Mirror’s Edge: Catalyst is a game about mastering a set of skills and then testing them. You, as Faith, will fight security guards, destroy buildings, dodge lasers and ride flying spy drones above a technicolour concrete jungle, but to do any of this well you’ll need to become adept at the game’s system of precisely-timed jumps, rolls, flips and slides. The more fluent you become in the game’s vocabulary, the more naturally you’ll fly through the challenges it throws at you, and the greater the sense of accomplishment you’ll feel while doing it.
Mastering these moves is then hugely important to the game, and it’s no coincidence that the vast, open structure of the city of Glass affords you a giant play ground in which to grow as a runner. What first appears an obstacle course quickly become a sprawling, tangled network of racing lanes, mapped out in neon behind your eyes. Fences and scattered crates are your launch pads, 10-foot gaps an excuse to enjoy a quick tumble, walls just another surface to support your careening weight.
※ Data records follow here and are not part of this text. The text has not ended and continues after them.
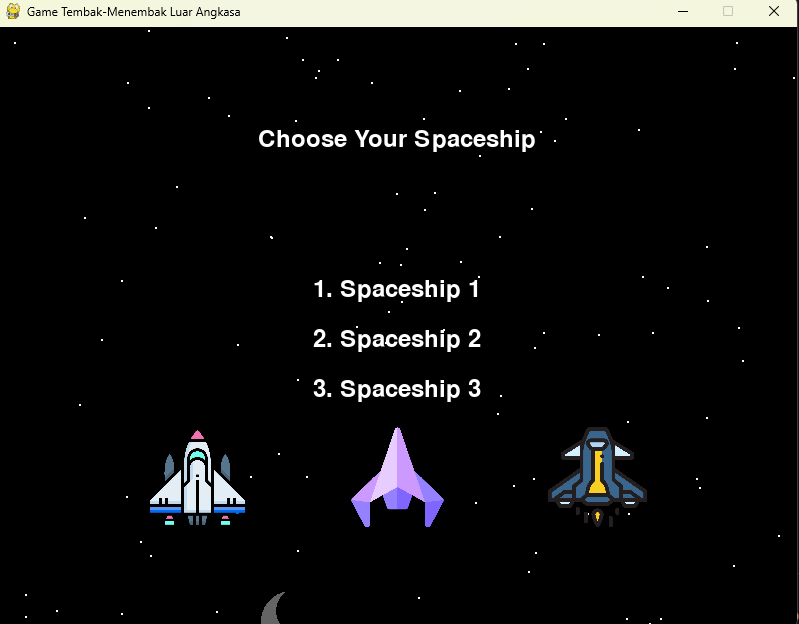
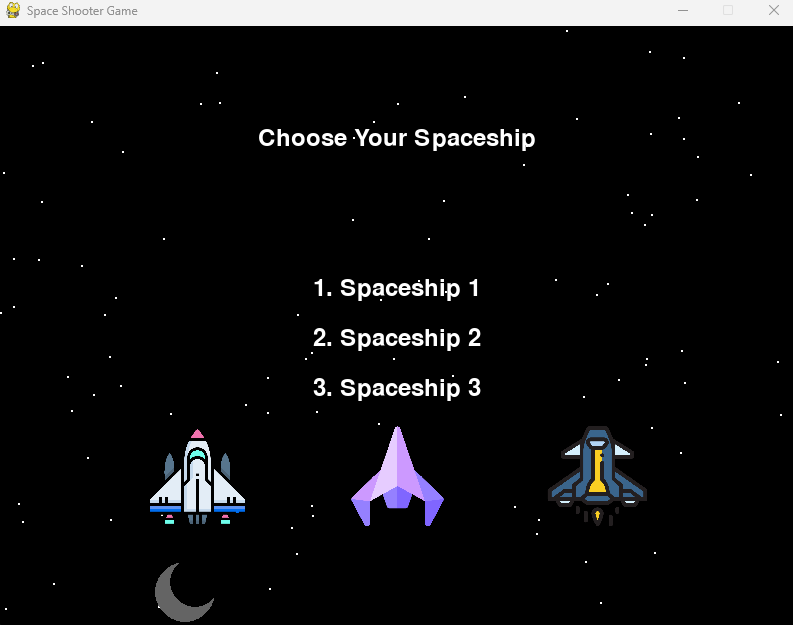
update

diff --git a/space-shooter.py b/space-shooter.py
@@ -3,10 +3,8 @@ import random
 import sys
 import math
 
-# Inisialisasi pygame
 pygame.init()
 
-# Warna
 black = (0, 0, 0)
 white = (255, 255, 255)
 blue = (0, 0, 255)
@@ -15,33 +13,28 @@ green = (0, 255, 0)
 yellow = (255, 255, 0)
 gray = (100, 100, 100)
 
-# Ukuran jendela
 width, height = 800, 600
 screen = pygame.display.set_mode((width, height))
-pygame.display.set_caption('Game Tembak-Menembak Luar Angkasa')
+pygame.display.set_caption('Space Shooter Game')
 
-# Variabel game
 clock = pygame.time.Clock()
 fps = 60
 player_speed = 5
 bullet_speed = 7
 enemy_speed = 3
-bullet_delay = 300  # waktu delay dalam milidetik antara tembakan
-max_combo = 32  # Maksimum combo
+bullet_delay = 300
+max_combo = 32
 
-# Font untuk skor
 font = pygame.font.Font(None, 36)
 
-# Dekorasi luar angkasa
 stars = [(random.randint(0, width), random.randint(0, height)) for _ in range(100)]
 moon_x, moon_y = random.randint(50, width-50), random.randint(-50, 0)
 
-# Kelas
 class Player(pygame.sprite.Sprite):
     def __init__(self, spaceship_choice):
         super().__init__()
-        self.image = pygame.image.load(spaceship_choice).convert_alpha()  # Load gambar pesawat dengan alpha channel
-        self.image = pygame.transform.scale(self.image, (50, 50))  # Sesuaikan ukuran
+        self.image = pygame.image.load(spaceship_choice).convert_alpha()
+        self.image = pygame.transform.scale(self.image, (50, 50))
         self.rect = self.image.get_rect()
         self.rect.center = (width // 2, height - 50)
         self.speed = player_speed
@@ -63,8 +56,8 @@ class Player(pygame.sprite.Sprite):
 class Bullet(pygame.sprite.Sprite):
     def __init__(self, x, y):
         super().__init__()
-        self.image = pygame.image.load('bullet.png').convert_alpha()  # Load gambar peluru dengan alpha channel
-        self.image = pygame.transform.scale(self.image, (5, 15))  # Sesuaikan ukuran
+        self.image = pygame.image.load('bullet.png').convert_alpha()
+        self.image = pygame.transform.scale(self.image, (5, 15))
         self.rect = self.image.get_rect()
         self.rect.centerx = x
         self.rect.bottom = y
@@ -77,8 +70,8 @@ class Bullet(pygame.sprite.Sprite):
 class Enemy(pygame.sprite.Sprite):
     def __init__(self):
         super().__init__()
-        self.image = pygame.image.load('enemy.png').convert_alpha()  # Load gambar musuh dengan alpha channel
-        self.image = pygame.transform.scale(self.image, (40, 40))  # Sesuaikan ukuran
+        self.image = pygame.image.load('enemy.png').convert_alpha()
+        self.image = pygame.transform.scale(self.image, (40, 40))
         self.rect = self.image.get_rect()
         self.rect.x = random.randint(0, width - self.rect.width)
         self.rect.y = random.randint(-150, -self.rect.height)
@@ -108,8 +101,8 @@ class Alien(pygame.sprite.Sprite):
 class Combo(pygame.sprite.Sprite):
     def __init__(self):
         super().__init__()
-        self.image = pygame.image.load('coin.png').convert_alpha()  # Load gambar koin dengan alpha channel
-        self.image = pygame.transform.scale(self.image, (30, 30))  # Sesuaikan ukuran
+        self.image = pygame.image.load('coin.png').convert_alpha()
+        self.image = pygame.transform.scale(self.image, (30, 30))
         self.rect = self.image.get_rect()
         self.rect.x = random.randint(0, width - self.rect.width)
         self.rect.y = random.randint(-150, -self.rect.height)
@@ -121,12 +114,10 @@ class Combo(pygame.sprite.Sprite):
             self.kill()
 
 def draw_space_decorations(player):
-    # Draw stars
     for i, star in enumerate(stars):
         stars[i] = (star[0], (star[1] + 1) % height)
         pygame.draw.circle(screen, white, stars[i], 1)
     
-    # Draw moon
     global moon_x, moon_y
     moon_y = (moon_y + 0.5) % height
     pygame.draw.circle(screen, gray, (int(moon_x), int(moon_y)), 30)
@@ -232,10 +223,8 @@ def main():
                             all_sprites.add(bullet)
                             bullets.add(bullet)
 
-        # Update
         all_sprites.update()
 
-        # Check for collisions
         for bullet in bullets:
             hit_enemies = pygame.sprite.spritecollide(bullet, enemies, True)
             for enemy in hit_enemies:
@@ -253,7 +242,6 @@ def main():
         hit_player = pygame.sprite.spritecollideany(player, enemies)
         if hit_player:
             if show_game_over_screen(score):
-                # Restart the game
                 spaceship_choice = choose_spaceship()
                 if spaceship_choice is None:
                     running = False
@@ -273,38 +261,32 @@ def main():
                 running = False
             continue
 
-        # Check for combo collisions
         hit_combo = pygame.sprite.spritecollideany(player, combos)
         if hit_combo:
             hit_combo.kill()
             combo_multiplier = min(combo_multiplier * 2, max_combo)
 
-        # Add new enemies
         if random.random() < 0.02:
             enemy = Enemy()
             all_sprites.add(enemy)
             enemies.add(enemy)
 
-        # Add new aliens every 30 seconds
         current_time = pygame.time.get_ticks()
-        if current_time - last_alien_spawn_time > 30000:  # 30 seconds
+        if current_time - last_alien_spawn_time > 30000:
             last_alien_spawn_time = current_time
             alien = Alien()
             all_sprites.add(alien)
             aliens.add(alien)
 
-        # Add new combos
         if random.random() < 0.005:
             combo = Combo()
             all_sprites.add(combo)
             combos.add(combo)
 
-        # Draw
         screen.fill(black)
         draw_space_decorations(player)
         all_sprites.draw(screen)
 
-        # Draw score and combo multiplier
         score_text = font.render(f"Score: {score}", True, white)
         combo_text = font.render(f"Combo: x{combo_multiplier}", True, yellow)
         screen.blit(score_text, (10, 10))
@@ -312,7 +294,6 @@ def main():
 
         pygame.display.flip()
 
-        # Cap the frame rate
         clock.tick(fps)
 
     pygame.quit()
Side missions and collectibles dot a massive city map, and critically, there’s no quick-travel teleport system of the kind that plagues so many open world games. If you want to tag a billboard on the other side of the map, instead of pressing ‘Y’ and being magically carried to your destination, you’re going to have to hoof it, and this traversal, a chore to be skipped in nearly every open world game, becomes a constant joy. The
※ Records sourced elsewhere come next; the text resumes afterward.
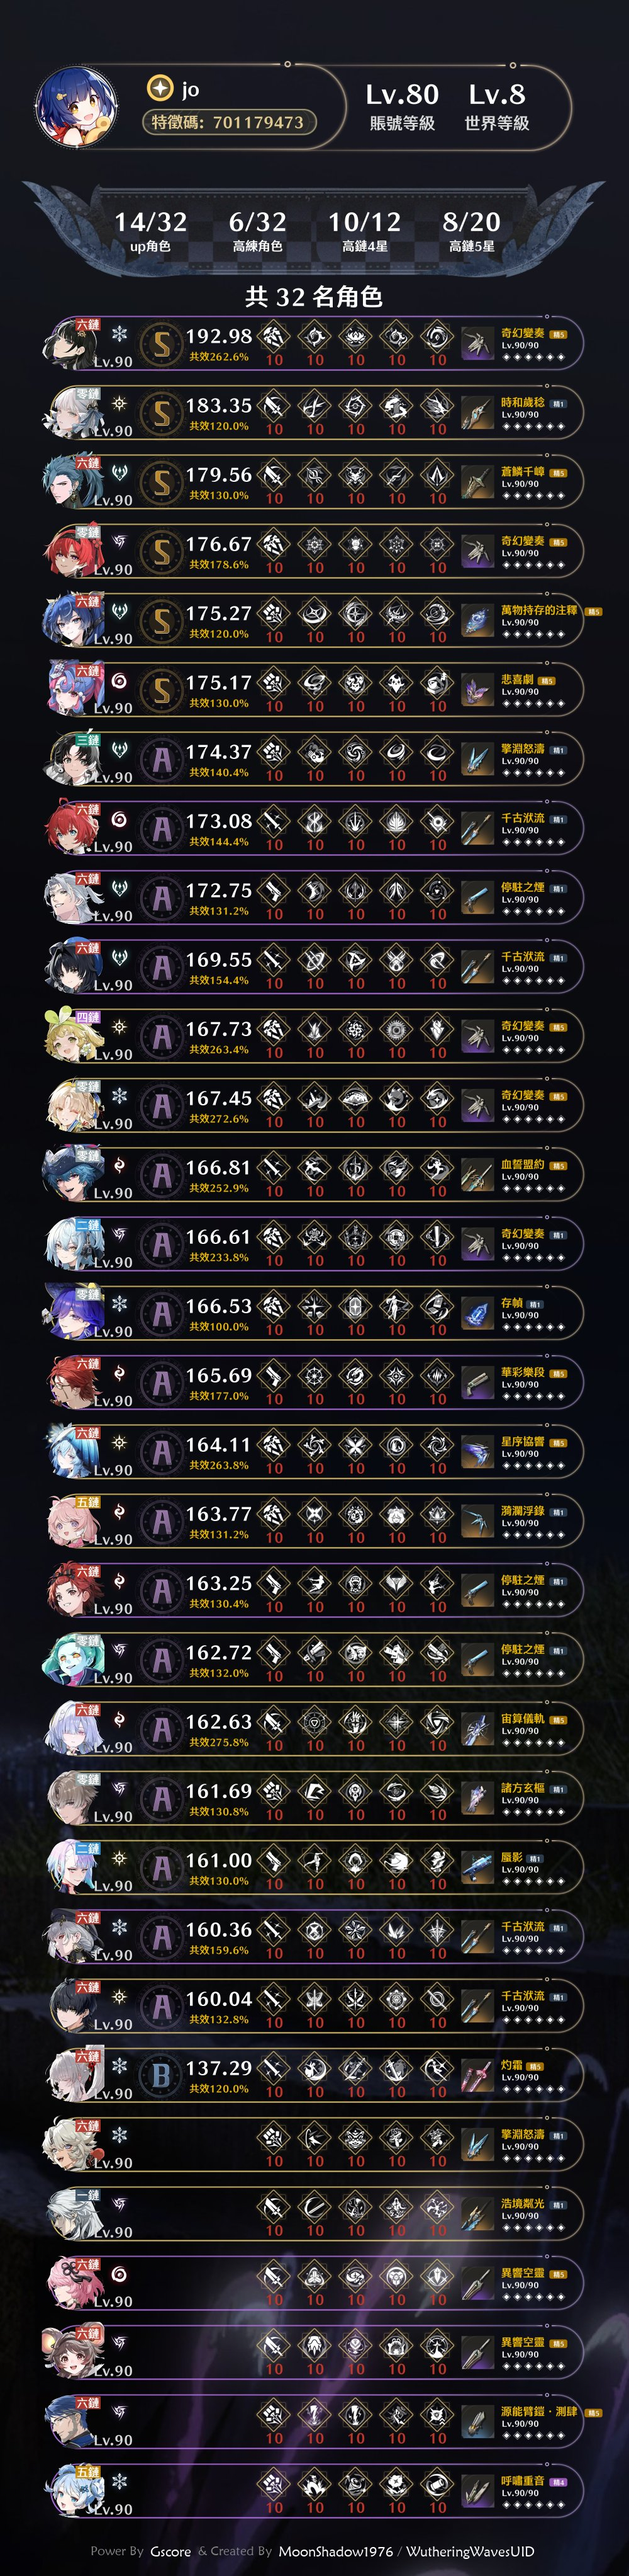
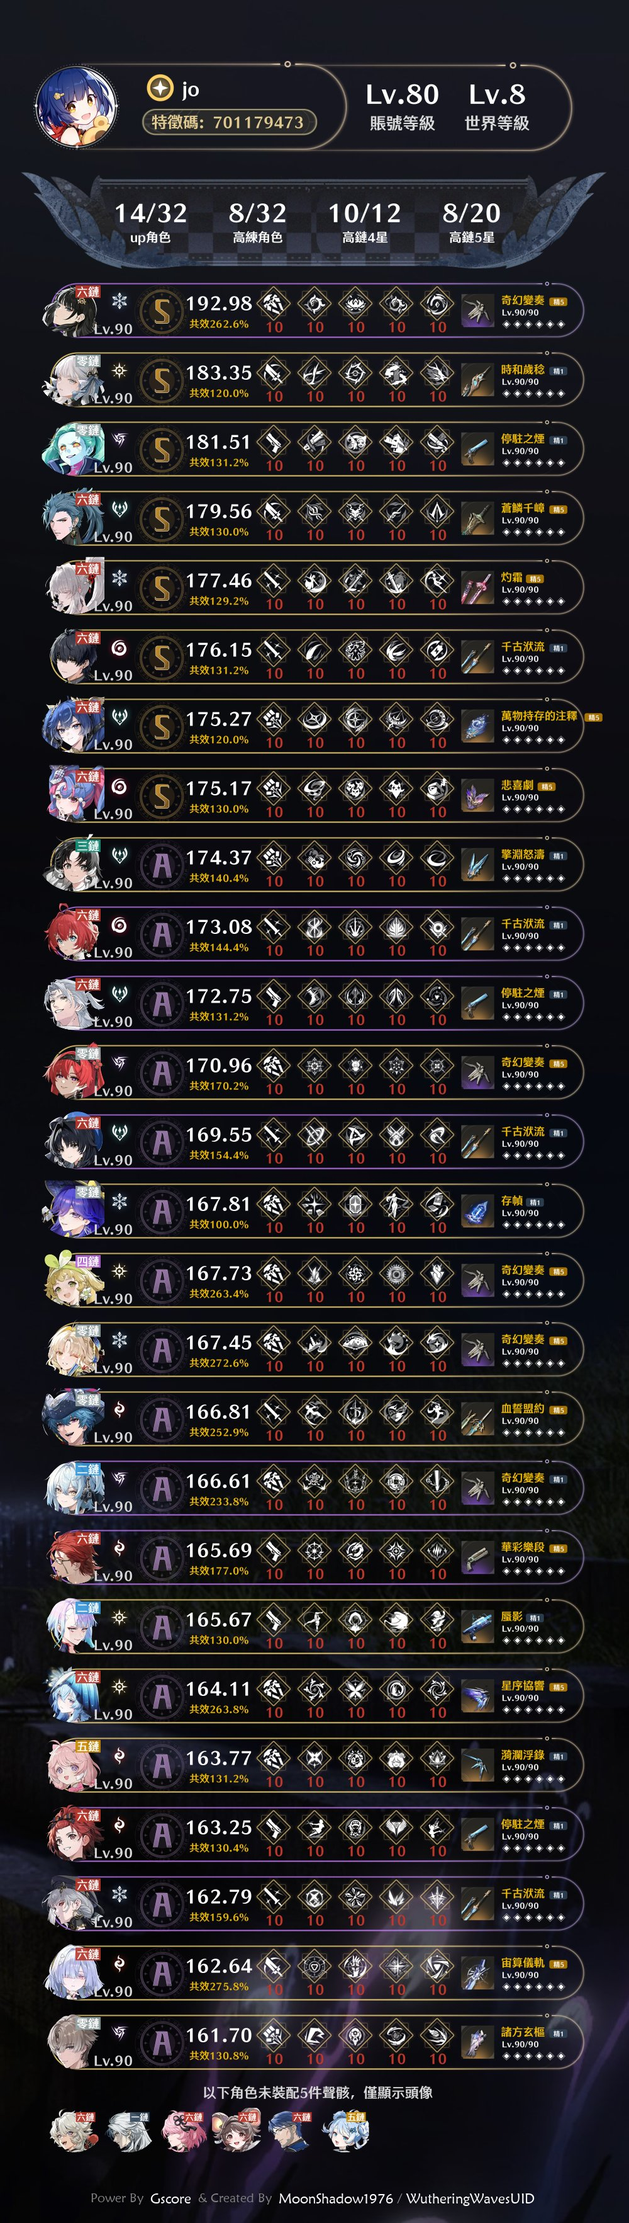
style(charlist): 统计框上移、去掉「共 N 名角色」；更新练度说明图

diff --git a/WutheringWavesUID/wutheringwaves_charlist/draw_char_list.py b/WutheringWavesUID/wutheringwaves_charlist/draw_char_list.py
@@ -213,7 +213,9 @@ async def draw_char_list_img(
             brief_list.append(_rank)
 
     avatar_h = 230
-    info_bg_h = 260
+    # 统计框（info_bg）相对 avatar_h 上移；avatar_h + info_bg_h 为首个详情行的 y
+    info_bg_y = avatar_h - 14
+    info_bg_h = 208
     bar_star_h = 110
     brief_h = 0
     if brief_list:
@@ -401,10 +403,7 @@ async def draw_char_list_img(
     info_bg_draw.text((750, 120), f"{chain_num_5}/{all_num_5}", "white", waves_font_40, "mm")
     info_bg_draw.text((750, 160), "高链5星", "white", waves_font_20, "mm")
 
-    char_info = f"共 {len(waves_char_rank)} 名角色"
-    info_bg_draw.text((500, 240), char_info, "white", waves_font_38, "mm")
-
-    card_img.paste(info_bg, (0, avatar_h), info_bg)
+    card_img.paste(info_bg, (0, info_bg_y), info_bg)
 
     card_img = add_footer(card_img)
     card_img = await convert_img(card_img)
challenge of hitting jumps, rolls and spins in time with Faith’s momentum is rewarded not with points or currency, but the visceral satisfaction of maintaining a breakneck speed. Through this repetition controlling Faith quickly enters your muscle memory, so that when you choose to step off a window ledge and into a story mission, the mechanics of the game have become innate, and you can focus on the more bombastic set pieces the game reserves for its central plot.
Still aping GTA 3, 15 years on, open-world games have become such so commonplace that developers have forgotten to question some basic premises. Game worlds have become elaborate, fully-realized living environments, and there’s certainly an appeal to the sense of adventure that comes with exploring a vast world. But if players routinely fall back on quick-travel to skip to the fun parts of a game, we should ask if we really need the spaces in between, or if traversing those spaces between can be made to serve a better purpose. If schlepping from street to street, town to town, or island to island isn’t the focus of your game, if it’s more fun for the player to push ‘Y’ than to experience vast stretches of your game, why waste budget and hard-drive space on the video game equivalent of an intermission?